Hermansky-Pudlak syndrome with pulmonary fibrosis as a complication includes two types (HPS-1 and HPS-4) of Hermansky-Pudlak syndrome (HPS; see this term), a multi-system disorder characterized by oculocutaneous albinism, bleeding diathesis and, in some cases, pulmonary fibrosis or granulomatous colitis.

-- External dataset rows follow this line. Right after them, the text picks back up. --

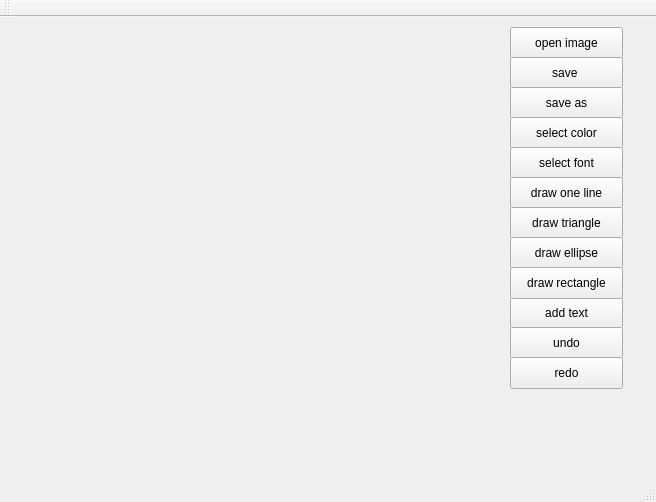
This is mainwindow.ui in LuxxxLucy/emopic03 as Qt 5 draws it before an edit. The edited form follows.
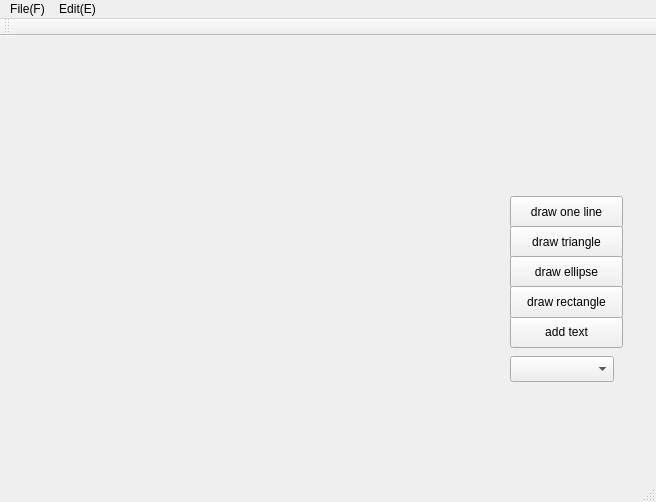
This is the edited form.

```diff
--- a/mainwindow.ui
+++ b/mainwindow.ui
@@ -17,71 +17,6 @@
    <string>MainWindow</string>
   </property>
   <widget class="QWidget" name="centralWidget">
-   <widget class="QPushButton" name="open_image_dialog">
-    <property name="geometry">
-     <rect>
-      <x>510</x>
-      <y>10</y>
-      <width>113</width>
-      <height>32</height>
-     </rect>
-    </property>
-    <property name="text">
-     <string>open image</string>
-    </property>
-   </widget>
-   <widget class="QPushButton" name="save">
-    <property name="geometry">
-     <rect>
-      <x>510</x>
-      <y>40</y>
-      <width>113</width>
-      <height>32</height>
-     </rect>
-    </property>
-    <property name="text">
-     <string>save </string>
-    </property>
-   </widget>
-   <widget class="QPushButton" name="save_a_new">
-    <property name="geometry">
-     <rect>
-      <x>510</x>
-      <y>70</y>
-      <width>113</width>
-      <height>32</height>
-     </rect>
-    </property>
-    <property name="text">
-     <string>save as</string>
-    </property>
-   </widget>
-   <widget class="QPushButton" name="color_select">
-    <property name="geometry">
-     <rect>
-      <x>510</x>
-      <y>100</y>
-      <width>113</width>
-      <height>32</height>
-     </rect>
-    </property>
-    <property name="text">
-     <string>select color</string>
-    </property>
-   </widget>
-   <widget class="QPushButton" name="font_select">
-    <property name="geometry">
-     <rect>
-      <x>510</x>
-      <y>130</y>
-      <width>113</width>
-      <height>32</height>
-     </rect>
-    </property>
-    <property name="text">
-     <string>select font</string>
-    </property>
-   </widget>
    <widget class="QPushButton" name="draw_line_button">
     <property name="geometry">
      <rect>
@@ -153,30 +88,14 @@
      <string>draw rectangle</string>
     </property>
    </widget>
-   <widget class="QPushButton" name="undo_button">
+   <widget class="QComboBox" name="brushStyle">
     <property name="geometry">
      <rect>
       <x>510</x>
-      <y>310</y>
-      <width>113</width>
-      <height>32</height>
+      <y>320</y>
+      <width>104</width>
+      <height>26</height>
      </rect>
-    </property>
-    <property name="text">
-     <string>undo</string>
-    </property>
-   </widget>
-   <widget class="QPushButton" name="redo_button">
-    <property name="geometry">
-     <rect>
-      <x>510</x>
-      <y>340</y>
-      <width>113</width>
-      <height>32</height>
-     </rect>
-    </property>
-    <property name="text">
-     <string>redo</string>
     </property>
    </widget>
   </widget>
@@ -189,6 +108,27 @@
      <height>22</height>
     </rect>
    </property>
+   <widget class="QMenu" name="menuFile">
+    <property name="title">
+     <string>File(F)</string>
+    </property>
+    <addaction name="actionOpen"/>
+    <addaction name="actionSave"/>
+    <addaction name="actionSave_as"/>
+   </widget>
+   <widget class="QMenu" name="menuEdit">
+    <property name="title">
+     <string>Edit(E)</string>
+    </property>
+    <addaction name="actionUndo"/>
+    <addaction name="actionRedo"/>
+    <addaction name="separator"/>
+    <addaction name="actionSelect_color"/>
+    <addaction name="actionSelect_brush_color"/>
+    <addaction name="actionSelect_font"/>
+   </widget>
+   <addaction name="menuFile"/>
+   <addaction name="menuEdit"/>
   </widget>
   <widget class="QToolBar" name="mainToolBar">
    <attribute name="toolBarArea">
```
Left out of the diff: 136 changed lines with no effect on the pictures.
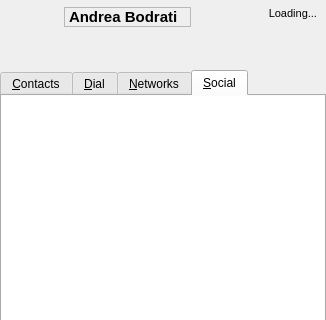
Old version of the form src/tools/yastuff/yamainwindow.ui in the repository AlekSi/Jabbin; both pictures show x 0 to 326 and y 0 to 320 of the 326 by 639 pixel window.
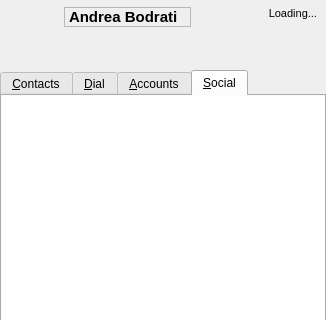
New version of the form. Icons and pictures are not drawn. Custom widgets are drawn as their Qt base class.

What changed in the file:
```diff
--- a/src/tools/yastuff/yamainwindow.ui
+++ b/src/tools/yastuff/yamainwindow.ui
@@ -458,7 +458,7 @@
            <disabledoff>:/customwidgets/generic/data/blank.png</disabledoff>:/iconsets/roster/roster-tabs/services.png</iconset>
          </attribute>
          <attribute name="title">
-          <string>&amp;Networks</string>
+          <string>&amp;Accounts</string>
          </attribute>
          <widget class="ServicesPanel" name="servicesPanel" native="true">
           <property name="geometry">
```
Left out of the diff: 4 changed lines with no effect on the pictures.
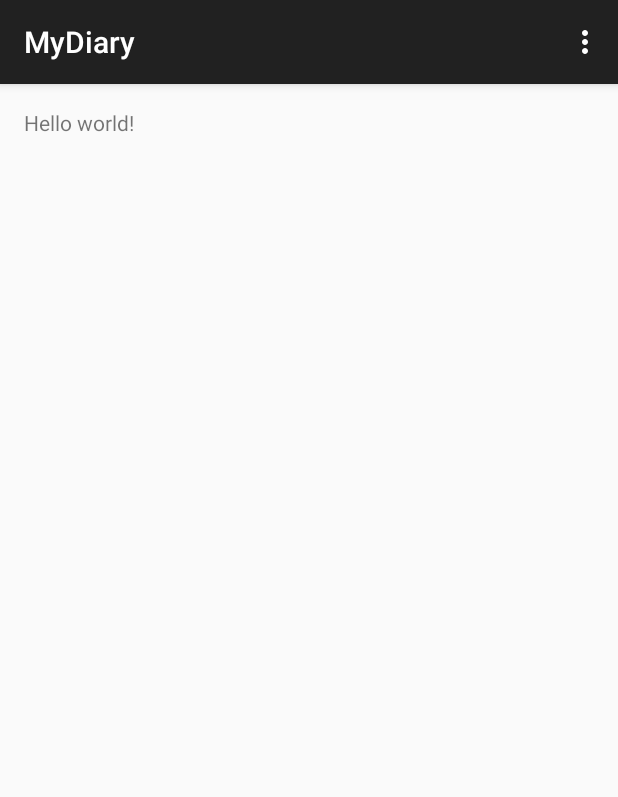
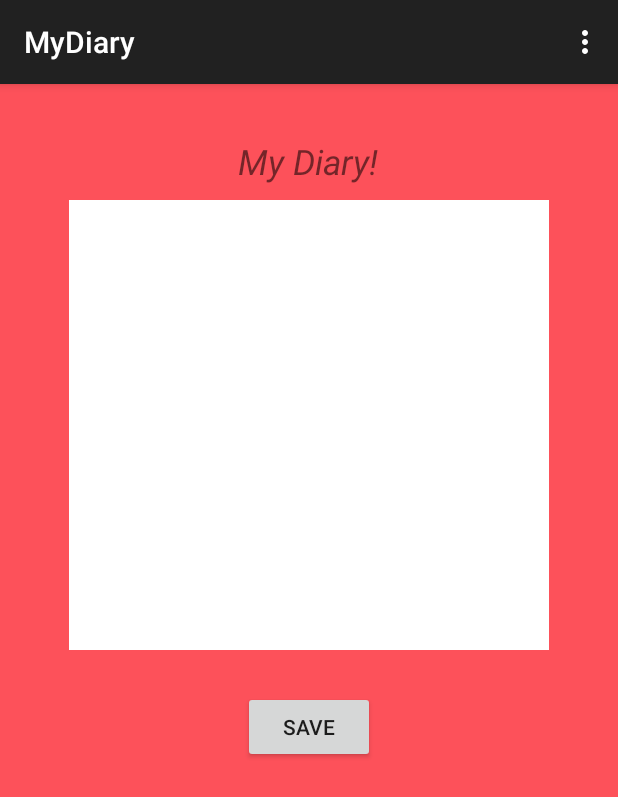
Before and after one commit to carlosepmendes/MyDiary, an Android app: the screen it shows after launch (MainActivity), on a phone screen of 412 x 824 dp. Shown: the top 797 px of the screen. Run offline under Robolectric (Android 15) with nearby library versions, the phone set to English and light mode, and no system bars.

Commit message:
Added user interface

```diff
--- a/app/src/main/res/layout/activity_main.xml
+++ b/app/src/main/res/layout/activity_main.xml
@@ -3,9 +3,40 @@
     android:layout_height="match_parent" android:paddingLeft="@dimen/activity_horizontal_margin"
     android:paddingRight="@dimen/activity_horizontal_margin"
     android:paddingTop="@dimen/activity_vertical_margin"
-    android:paddingBottom="@dimen/activity_vertical_margin" tools:context=".MainActivity">
+    android:paddingBottom="@dimen/activity_vertical_margin"
+    tools:context=".MainActivity"
+    android:background="#bbff1521">
 
-    <TextView android:text="@string/hello_world" android:layout_width="wrap_content"
+    <TextView
+        android:id="@+id/title"
+        android:text="@string/myDiary"
+        android:layout_centerHorizontal="true"
+        android:layout_marginTop="20dp"
+        android:textSize="23sp"
+        android:textStyle="italic"
+        android:layout_width="wrap_content"
+        android:layout_height="wrap_content" />
+
+    <EditText
+        android:id="@+id/editText"
+        android:background="#ffff"
+        android:layout_centerHorizontal="true"
+        android:layout_below="@+id/title"
+        android:padding="10dp"
+        android:textColor="#C3627666"
+        android:textAlignment="textStart"
+        android:layout_marginTop="10dp"
+        android:gravity="start"
+        android:layout_width="320dp"
+        android:layout_height="300dp" />
+
+    <Button
+        android:id="@+id/saveButton"
+        android:text="Save"
+        android:layout_centerHorizontal="true"
+        android:layout_below="@id/editText"
+        android:layout_marginTop="27dp"
+        android:layout_width="wrap_content"
         android:layout_height="wrap_content" />
 
 </RelativeLayout>
--- a/app/src/main/res/values/strings.xml
+++ b/app/src/main/res/values/strings.xml
@@ -1,6 +1,6 @@
 <resources>
     <string name="app_name">MyDiary</string>
 
-    <string name="hello_world">Hello world!</string>
+    <string name="myDiary">My Diary!</string>
     <string name="action_settings">Settings</string>
 </resources>
```
Also changed, not shown: 1 other file.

Prevalence of all types of HPS is estimated at between 1/500,000 and 1/1,000,000 in non-Puerto Rican populations. In northwestern Puerto Rico the prevalence of HSP-1 is 1/1,800 due to a founder effect. HSP-1 is reported in sporadic patients worldwide; founder effects have (apart from Puerto Rico) also been reported in a small isolate in a Swiss village and in Japan. Prevalence of HSP-4 is unknown, but to date around 20 patients have been described worldwide.
HPS-1 and HPS-4 present with features of HPS including oculocutaneous albinisim, reduced visual acuity, horizontal nystagmus, easy bruising of soft tissues, epistaxis, and prolonged bleeding after dental extraction, surgery or childbirth. Women may present with medically significant menstrual bleeding. Complications of HPS may include granulomatous colitis and pulmonary fibrosis. Pulmonary fibrosis is the most serious complication of HPS-1 and HPS-4 and usually presents in the fourth or fifth decade.
HPS-1 is caused by mutations in the HPS1 gene (10q23.1) and HPS-4 is caused by mutations in the HPS4 gene (22q11.2-q12.2). The gene products, HPS1 and HPS4, are part of the multi-subunit complex BLOC-3 (biogenesis of lysosome-related organelles complex 3).
HPS1 and HPS4 are both transmitted in an autosomal recessive manner.
Lung transplant is the only known treatment for pulmonary fibrosis in HPS-1 and HPS-4. Pirfenidone may slow progression but only in patients who have significant residual lung function. Steroid therapy is not effective.
Prognosis is poor as the pulmonary fibrosis is fatal.
Last update: March 2010
- Dr William GAHL
- Dr Marjan HUIZING